Tensions between the United States and Venezuela intensified Tuesday over new U.S. sanctions, with the move also drawing fire from Venezuela's Latin American allies.
Venezuelan President Nicolas Maduro, who criticized the measures against seven Venezuelan officials as "unjust" and "harmful" after they were announced Monday, was seeking special legislative powers to confront what he labeled U.S. imperialism.
Cuba also denounced the sanctions, calling the executive order by U.S. President Barack Obama "arbitrary and aggressive" in an official statement published by the state-run Granma newspaper. Ecuador's president, Rafael Correa, meanwhile, slammed the move on social media, saying it must be "a bad joke."
The outcry over the order marks the first public clash between the U.S. and Cuba since the two nations announced in December they would begin talks on restoring diplomatic ties.
The United States says the officials targeted in the order violated human rights and engaged in public acts of corruption. They include the head of Venezuela's intelligence service and the director of its national police.
Drug Trafficking Links?
Cecilia Sosa, former chief justice of Venezuela's Supreme Court, told VOA's Spanish branch the U.S. could be basing its categorization of Venezuela as a national security threat on Venezuelan officials' apparent illicit activities in relation to drug trafficking.

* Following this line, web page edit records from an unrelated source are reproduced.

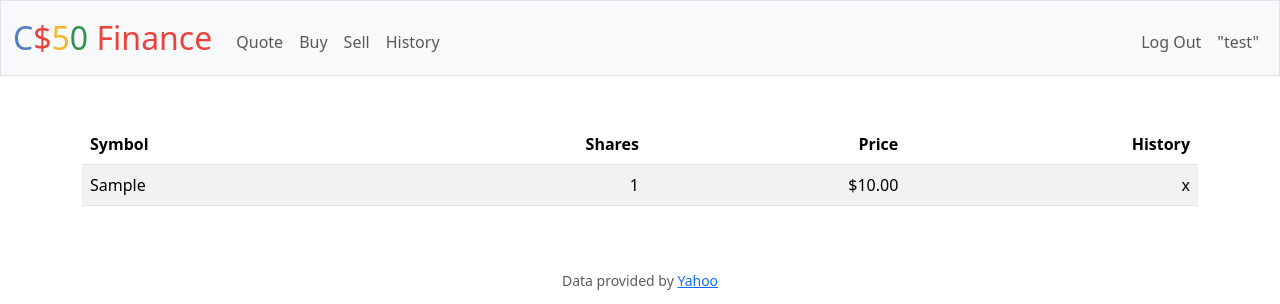
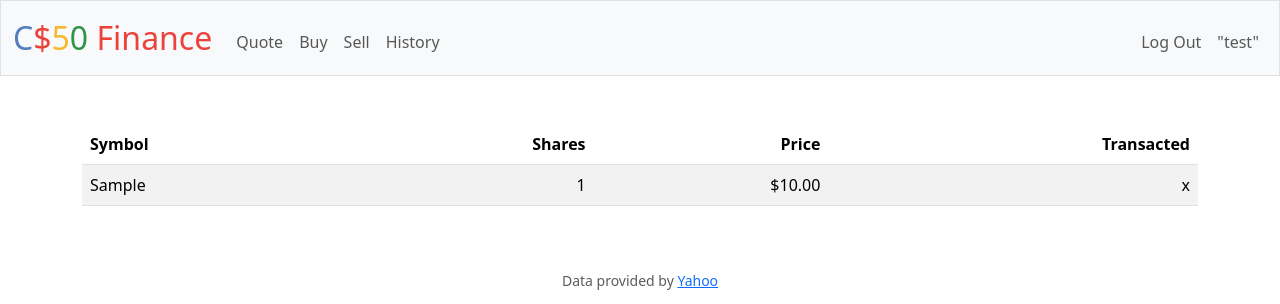
Before and after one commit to sayviar/cs50, a Flask app: page /history in a window 1280 px wide. Shown: the top 304 px of the page. Run offline with Flask 3, Linux system fonts and the light colour scheme; a user stored in the database is signed in; tables that the repository leaves empty hold one stand-in row (values such as "Sample post"); some libraries are stand-ins or nearby versions.

Commit message:
Mon, Aug 12, 2024, 2:23 PM +02:00

```diff
--- a/finance/templates/history.html
+++ b/finance/templates/history.html
@@ -2,7 +2,7 @@
 
 
 {% block title %}
-    Portfolio
+    History
 {% endblock %}
 
 {% block main %}
@@ -19,7 +19,7 @@
                     Price
                 </th>
                 <th class="text-end">
-                    History
+                    Transacted
                 </th>
             </tr>
         </thead>
```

A statement by the U.S. Treasury Department Monday appeared to support that assessment, saying the sanctions will serve "to protect the U.S. financial system from the illicit financial flows from public corruption in Venezuela."
"Corrupt actions by Venezuelan government officials deprive Venezuela of needed economic resources that could be invested in the Venezuelan people and used to spur economic growth," said the statement.
In its 2014 drugs report, the U.S. State Department said Venezuela was "one of the most frequently-transited" routes for illegal drugs leaving South America, due to its "permeable western border with Colombia, weak judicial system, sporadic international counternarcotics cooperation, and permissive and corrupt environment."
Venezuela, meanwhile, has expressed its commitment to fighting drug trafficking, even as allegations surfaced earlier this year that Venezuela's National Assembly President Diosdado Cabello, considered the nation's second-most-powerful figure, was the head of a drug-trafficking ring. Both Cabello and President Maduro denied the reports.
Robert Valencia, an analyst who writes for the World Policy Institute, said it is also important to remember that President Obama's decree comes after Venezuela took its own actions against American officials.
Last week, Caracas ordered Washington to reduce the number of officials at the U.S. embassy from 100 to 17 and imposed a visa requirement for American tourists.
A White House statement on the sanctions Monday pointed to concerns over Venezuela's treatment of dissidents.
"We are deeply concerned by the Venezuelan government's efforts to escalate intimidation of its political opponents,'' said the statement. "Venezuela's problems cannot be solved by criminalizing dissent."
The White House called on Venezuela to release all political prisoners, including opposition leader Leopoldo Lopez, mayors Daniel Ceballos of San Cristobal and Antonio Ledezma of Caracas and dozens of students.
Valencia said Venezuela as a whole is not likely to be affected by the U.S. action. "They are sanctions against seven officials, in [President] Nicolas Maduro's security leadership," he said. "This in no way represents a sanction against the general population, even though [President] Maduro claims to see it as such."
Valencia said despite the sanctions, the economic relationship between the U.S. and Venezuela, particularly in the area of energy, will continue. In 2013, the State Department named Venezuela one of the top five suppliers of foreign oil to the United States.
State Department spokeswoman Jen Psaki said Tuesday the sanctions are directed at individuals, "not the Venezuelan people or the economy."
"The United States remains an important trading partner, is actually Venezuela's largest trading partner, and despite the statements to the contrary from Venezuelan officials, we are not promoting instability in Venezuela," she told reporters.
"Rather," she added, "we believe respect for democratic norms and human rights is the best guarantee of Venezuela's stability. Hence, our executive order. So, allegations that these actions are an attempt to undermine the Venezuelan government are false. The goal of these sanctions is to persuade the government of Venezuela to change their behavior."
In its statement Tuesday, the Cuban government, which has long been Venezuela's closest ally, said it reiterates its "unconditional support" for Venezuela, adding that "no one has the right to intervene in the internal affairs of a sovereign state."
President Maduro often criticizes the United States for what he says is meddling in his country's affairs. The U.S. and Venezuela have not exchanged ambassadors since 2010.
VOA's Spanish Branch contributed to this report.